<<<<
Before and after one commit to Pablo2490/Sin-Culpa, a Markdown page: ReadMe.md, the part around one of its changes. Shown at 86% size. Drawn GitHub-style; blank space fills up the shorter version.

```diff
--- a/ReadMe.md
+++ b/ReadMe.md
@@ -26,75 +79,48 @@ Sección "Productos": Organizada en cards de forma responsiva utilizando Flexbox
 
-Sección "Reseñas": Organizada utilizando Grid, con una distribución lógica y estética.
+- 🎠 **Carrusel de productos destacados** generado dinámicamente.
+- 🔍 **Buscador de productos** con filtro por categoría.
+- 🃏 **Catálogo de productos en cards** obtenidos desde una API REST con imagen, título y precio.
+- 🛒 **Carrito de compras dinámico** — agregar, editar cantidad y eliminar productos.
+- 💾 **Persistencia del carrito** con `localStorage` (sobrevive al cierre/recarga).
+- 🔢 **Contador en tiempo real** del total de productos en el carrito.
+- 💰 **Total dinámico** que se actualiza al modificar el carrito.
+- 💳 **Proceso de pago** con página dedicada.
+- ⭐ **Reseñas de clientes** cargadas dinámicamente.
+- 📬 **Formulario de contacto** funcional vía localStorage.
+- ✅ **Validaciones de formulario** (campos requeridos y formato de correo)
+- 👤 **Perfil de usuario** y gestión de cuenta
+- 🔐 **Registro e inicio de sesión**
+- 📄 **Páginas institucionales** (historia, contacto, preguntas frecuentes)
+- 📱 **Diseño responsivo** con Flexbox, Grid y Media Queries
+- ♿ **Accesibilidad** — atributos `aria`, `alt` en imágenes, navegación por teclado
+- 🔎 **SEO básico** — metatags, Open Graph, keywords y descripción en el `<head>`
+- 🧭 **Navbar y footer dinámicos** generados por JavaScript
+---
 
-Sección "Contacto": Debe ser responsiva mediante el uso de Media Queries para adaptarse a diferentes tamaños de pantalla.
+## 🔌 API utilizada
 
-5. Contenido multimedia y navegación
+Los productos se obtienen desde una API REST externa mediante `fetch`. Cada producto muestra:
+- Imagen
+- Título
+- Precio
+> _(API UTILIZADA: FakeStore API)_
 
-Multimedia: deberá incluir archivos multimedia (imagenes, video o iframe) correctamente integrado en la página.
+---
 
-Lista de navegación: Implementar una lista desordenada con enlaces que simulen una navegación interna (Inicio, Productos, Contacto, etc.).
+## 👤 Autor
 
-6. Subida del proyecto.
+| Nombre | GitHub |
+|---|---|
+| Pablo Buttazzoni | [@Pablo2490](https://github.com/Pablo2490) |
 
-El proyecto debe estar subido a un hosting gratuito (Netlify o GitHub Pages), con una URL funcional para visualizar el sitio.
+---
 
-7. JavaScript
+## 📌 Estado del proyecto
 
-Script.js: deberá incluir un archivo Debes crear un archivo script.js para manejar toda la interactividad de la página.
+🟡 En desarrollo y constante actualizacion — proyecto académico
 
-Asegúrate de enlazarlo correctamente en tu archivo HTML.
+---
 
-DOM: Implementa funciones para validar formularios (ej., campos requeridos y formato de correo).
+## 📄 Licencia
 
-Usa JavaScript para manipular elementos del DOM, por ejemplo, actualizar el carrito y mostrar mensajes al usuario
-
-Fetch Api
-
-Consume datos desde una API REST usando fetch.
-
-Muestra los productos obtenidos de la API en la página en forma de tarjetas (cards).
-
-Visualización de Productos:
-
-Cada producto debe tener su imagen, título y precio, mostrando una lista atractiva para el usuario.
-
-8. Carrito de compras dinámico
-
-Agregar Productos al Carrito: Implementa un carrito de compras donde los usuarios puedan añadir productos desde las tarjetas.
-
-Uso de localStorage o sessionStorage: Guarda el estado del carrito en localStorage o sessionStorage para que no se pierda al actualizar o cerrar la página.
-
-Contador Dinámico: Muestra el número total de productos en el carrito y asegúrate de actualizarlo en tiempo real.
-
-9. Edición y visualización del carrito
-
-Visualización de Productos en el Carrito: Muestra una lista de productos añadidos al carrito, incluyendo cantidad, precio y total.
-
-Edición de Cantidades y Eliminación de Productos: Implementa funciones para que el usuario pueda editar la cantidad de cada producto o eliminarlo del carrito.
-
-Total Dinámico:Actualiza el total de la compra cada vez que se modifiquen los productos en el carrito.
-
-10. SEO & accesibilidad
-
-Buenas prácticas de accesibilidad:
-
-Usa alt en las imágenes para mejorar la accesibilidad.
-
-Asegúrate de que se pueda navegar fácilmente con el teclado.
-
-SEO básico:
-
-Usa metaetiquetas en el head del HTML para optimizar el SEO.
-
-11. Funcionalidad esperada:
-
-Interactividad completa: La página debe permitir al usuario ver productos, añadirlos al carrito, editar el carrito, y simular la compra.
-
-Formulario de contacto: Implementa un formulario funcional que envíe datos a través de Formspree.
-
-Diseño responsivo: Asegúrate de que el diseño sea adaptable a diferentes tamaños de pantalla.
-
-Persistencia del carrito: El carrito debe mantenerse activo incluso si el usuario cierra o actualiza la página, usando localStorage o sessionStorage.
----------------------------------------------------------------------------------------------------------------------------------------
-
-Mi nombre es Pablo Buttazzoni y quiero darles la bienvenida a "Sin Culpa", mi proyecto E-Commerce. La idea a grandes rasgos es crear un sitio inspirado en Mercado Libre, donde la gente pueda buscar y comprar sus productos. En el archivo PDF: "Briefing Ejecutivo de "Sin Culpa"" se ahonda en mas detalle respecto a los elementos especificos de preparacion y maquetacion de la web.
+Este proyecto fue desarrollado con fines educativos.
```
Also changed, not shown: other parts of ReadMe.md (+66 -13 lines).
>>>>
### AIM OF THE EXERCISE
Write out again every entry above, exactly as given.

### ANSWER SECTION
Before and after one commit to Pablo2490/Sin-Culpa, a Markdown page: ReadMe.md, the part around one of its changes. Shown at 86% size. Drawn GitHub-style; blank space fills up the shorter version.

```diff
--- a/ReadMe.md
+++ b/ReadMe.md
@@ -26,75 +79,48 @@ Sección "Productos": Organizada en cards de forma responsiva utilizando Flexbox
 
-Sección "Reseñas": Organizada utilizando Grid, con una distribución lógica y estética.
+- 🎠 **Carrusel de productos destacados** generado dinámicamente.
+- 🔍 **Buscador de productos** con filtro por categoría.
+- 🃏 **Catálogo de productos en cards** obtenidos desde una API REST con imagen, título y precio.
+- 🛒 **Carrito de compras dinámico** — agregar, editar cantidad y eliminar productos.
+- 💾 **Persistencia del carrito** con `localStorage` (sobrevive al cierre/recarga).
+- 🔢 **Contador en tiempo real** del total de productos en el carrito.
+- 💰 **Total dinámico** que se actualiza al modificar el carrito.
+- 💳 **Proceso de pago** con página dedicada.
+- ⭐ **Reseñas de clientes** cargadas dinámicamente.
+- 📬 **Formulario de contacto** funcional vía localStorage.
+- ✅ **Validaciones de formulario** (campos requeridos y formato de correo)
+- 👤 **Perfil de usuario** y gestión de cuenta
+- 🔐 **Registro e inicio de sesión**
+- 📄 **Páginas institucionales** (historia, contacto, preguntas frecuentes)
+- 📱 **Diseño responsivo** con Flexbox, Grid y Media Queries
+- ♿ **Accesibilidad** — atributos `aria`, `alt` en imágenes, navegación por teclado
+- 🔎 **SEO básico** — metatags, Open Graph, keywords y descripción en el `<head>`
+- 🧭 **Navbar y footer dinámicos** generados por JavaScript
+---
 
-Sección "Contacto": Debe ser responsiva mediante el uso de Media Queries para adaptarse a diferentes tamaños de pantalla.
+## 🔌 API utilizada
 
-5. Contenido multimedia y navegación
+Los productos se obtienen desde una API REST externa mediante `fetch`. Cada producto muestra:
+- Imagen
+- Título
+- Precio
+> _(API UTILIZADA: FakeStore API)_
 
-Multimedia: deberá incluir archivos multimedia (imagenes, video o iframe) correctamente integrado en la página.
+---
 
-Lista de navegación: Implementar una lista desordenada con enlaces que simulen una navegación interna (Inicio, Productos, Contacto, etc.).
+## 👤 Autor
 
-6. Subida del proyecto.
+| Nombre | GitHub |
+|---|---|
+| Pablo Buttazzoni | [@Pablo2490](https://github.com/Pablo2490) |
 
-El proyecto debe estar subido a un hosting gratuito (Netlify o GitHub Pages), con una URL funcional para visualizar el sitio.
+---
 
-7. JavaScript
+## 📌 Estado del proyecto
 
-Script.js: deberá incluir un archivo Debes crear un archivo script.js para manejar toda la interactividad de la página.
+🟡 En desarrollo y constante actualizacion — proyecto académico
 
-Asegúrate de enlazarlo correctamente en tu archivo HTML.
+---
 
-DOM: Implementa funciones para validar formularios (ej., campos requeridos y formato de correo).
+## 📄 Licencia
 
-Usa JavaScript para manipular elementos del DOM, por ejemplo, actualizar el carrito y mostrar mensajes al usuario
-
-Fetch Api
-
-Consume datos desde una API REST usando fetch.
-
-Muestra los productos obtenidos de la API en la página en forma de tarjetas (cards).
-
-Visualización de Productos:
-
-Cada producto debe tener su imagen, título y precio, mostrando una lista atractiva para el usuario.
-
-8. Carrito de compras dinámico
-
-Agregar Productos al Carrito: Implementa un carrito de compras donde los usuarios puedan añadir productos desde las tarjetas.
-
-Uso de localStorage o sessionStorage: Guarda el estado del carrito en localStorage o sessionStorage para que no se pierda al actualizar o cerrar la página.
-
-Contador Dinámico: Muestra el número total de productos en el carrito y asegúrate de actualizarlo en tiempo real.
-
-9. Edición y visualización del carrito
-
-Visualización de Productos en el Carrito: Muestra una lista de productos añadidos al carrito, incluyendo cantidad, precio y total.
-
-Edición de Cantidades y Eliminación de Productos: Implementa funciones para que el usuario pueda editar la cantidad de cada producto o eliminarlo del carrito.
-
-Total Dinámico:Actualiza el total de la compra cada vez que se modifiquen los productos en el carrito.
-
-10. SEO & accesibilidad
-
-Buenas prácticas de accesibilidad:
-
-Usa alt en las imágenes para mejorar la accesibilidad.
-
-Asegúrate de que se pueda navegar fácilmente con el teclado.
-
-SEO básico:
-
-Usa metaetiquetas en el head del HTML para optimizar el SEO.
-
-11. Funcionalidad esperada:
-
-Interactividad completa: La página debe permitir al usuario ver productos, añadirlos al carrito, editar el carrito, y simular la compra.
-
-Formulario de contacto: Implementa un formulario funcional que envíe datos a través de Formspree.
-
-Diseño responsivo: Asegúrate de que el diseño sea adaptable a diferentes tamaños de pantalla.
-
-Persistencia del carrito: El carrito debe mantenerse activo incluso si el usuario cierra o actualiza la página, usando localStorage o sessionStorage.
----------------------------------------------------------------------------------------------------------------------------------------
-
-Mi nombre es Pablo Buttazzoni y quiero darles la bienvenida a "Sin Culpa", mi proyecto E-Commerce. La idea a grandes rasgos es crear un sitio inspirado en Mercado Libre, donde la gente pueda buscar y comprar sus productos. En el archivo PDF: "Briefing Ejecutivo de "Sin Culpa"" se ahonda en mas detalle respecto a los elementos especificos de preparacion y maquetacion de la web.
+Este proyecto fue desarrollado con fines educativos.
```
Also changed, not shown: other parts of ReadMe.md (+66 -13 lines).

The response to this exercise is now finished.